A more equal political relationship between the West and the rest is being built, and this will be an important feature of world politics in this third decade of the 21st century. It will not be a mellow world in 2023 but the de-Westernisation movement is irreversible and will only evolve.

Wang Wen is a professor and executive dean, Chongyang Institute for Financial Studies, Renmin University of China









pig superiority.....

The US is facing an invasion of hybrid pigs from Canada, which originated from crossbreeding between wild boars and domestic animals in the 1980s. Previous methods of population control proved ineffective.

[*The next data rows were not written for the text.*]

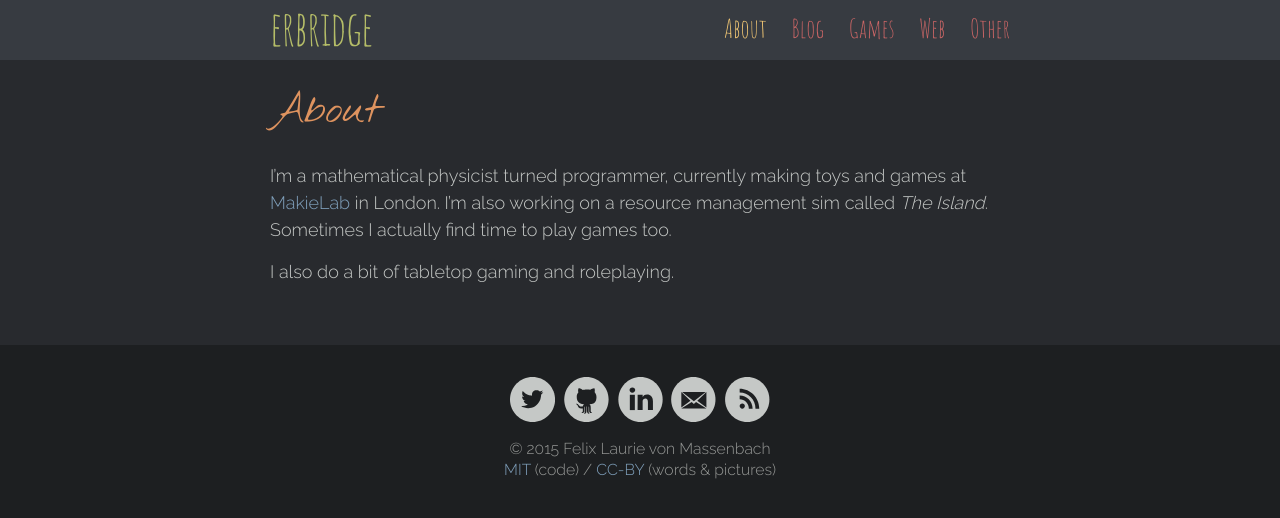
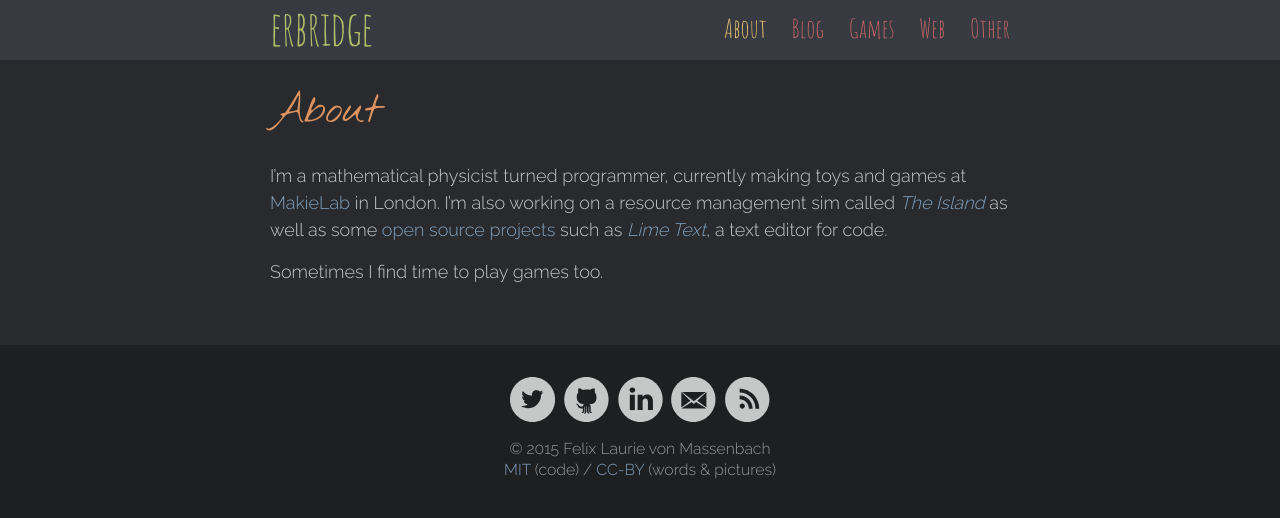
Before and after one commit to erbridge/erbridge.github.io, a Jekyll site: the page built from pages/00-about.md, in a window 1280 px wide. Shown: the top 518 px of the page. Built offline with Jekyll 4.4.1, drawn with Linux system fonts in a browser that asks for light colours.

Commit message:
Tweak the About page.

```diff
--- a/pages/00-about.md
+++ b/pages/00-about.md
@@ -3,6 +3,6 @@ title: About
 permalink: /
 redirect_from: /about/
 ---
-I'm a mathematical physicist turned programmer, currently making toys and games at [MakieLab](https://mymakie.com/) in London. I'm also working on a resource management sim called *The Island*. Sometimes I actually find time to play games too.
+I'm a mathematical physicist turned programmer, currently making toys and games at [MakieLab](https://mymakie.com/) in London. I'm also working on a resource management sim called [*The Island*](/blog/) as well as some [open source projects](https://github.com/erbridge) such as [*Lime Text*](https://github.com/limetext), a text editor for code.
 
-I also do a bit of tabletop gaming and roleplaying.
+Sometimes I find time to play games too.
```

The "superpig" is an intelligent and huge animal that has managed to survive the Canadian winter and is now migrating south and inhabiting northern US states, contrary to the predictions of experts. The animals are capable of digging tunnels under the snow, making warm snow caves for themselves, The Guardian says.



"Wild pigs are easily the worst invasive large mammal on the planet," said Ryan Brook, who leads the University of Saskatchewan’s Canadian wild pig research project. "They’re incredibly intelligent... highly elusive... when there’s any pressure on them, especially if people start hunting them, they become almost completely nocturnal... they disappear into wetlands and they can be very hard to locate."


Michael Marlow, assistant programme manager for the Department of Agriculture's national feral swine damage management programme pointed out that pigs damage the environment. They eat crops, destroy trees and other animals, pollute water and pose a threat to human health and safety.



"We see direct competition for our native species for food. However, pigs are also accomplished predators. They’ll opportunistically come upon a hidden animal, and the males have long tusks, so they’re very capable of running and grabbing one with their mouth. They’ll kill young fawns, they’re known to be nest predators, so they impact turkeys and potentially quail," stated Marlow.


The giant size of the pigs (a 300 kilogram specimen, roughly 661 pounds, was recorded) allowed them to survive their first winters in the wild and breed despite expert assurances.

In some areas, their proliferation has led to an entire pig hunting industry.

Pigs are able to change their habits and adapt to new environments. For example, if people actively hunt them, the animals will switch to a nocturnal lifestyle and become virtually elusive.

One method experts have been using is to capture one pig and put a collar with a GPS tracker on it to release it into the wild, thereby finding the entire herd (this method was called "Judas Pig"). In Canada, experts say it is already too late to eradicate the pigs.

"Probably as late as maybe 2010 to 2012, there was probably a reasonable chance of finding and removing them. But now, they’re so widespread, and so abundant, that certainly as late as 2018 or 19 I stopped saying that eradication was possible. They’re just so established," Brook said, adding "They’ve definitely moved in, and they’re here to stay."

Authorities estimate that about six million wild or feral pigs cause $1.5bln worth of damage annually.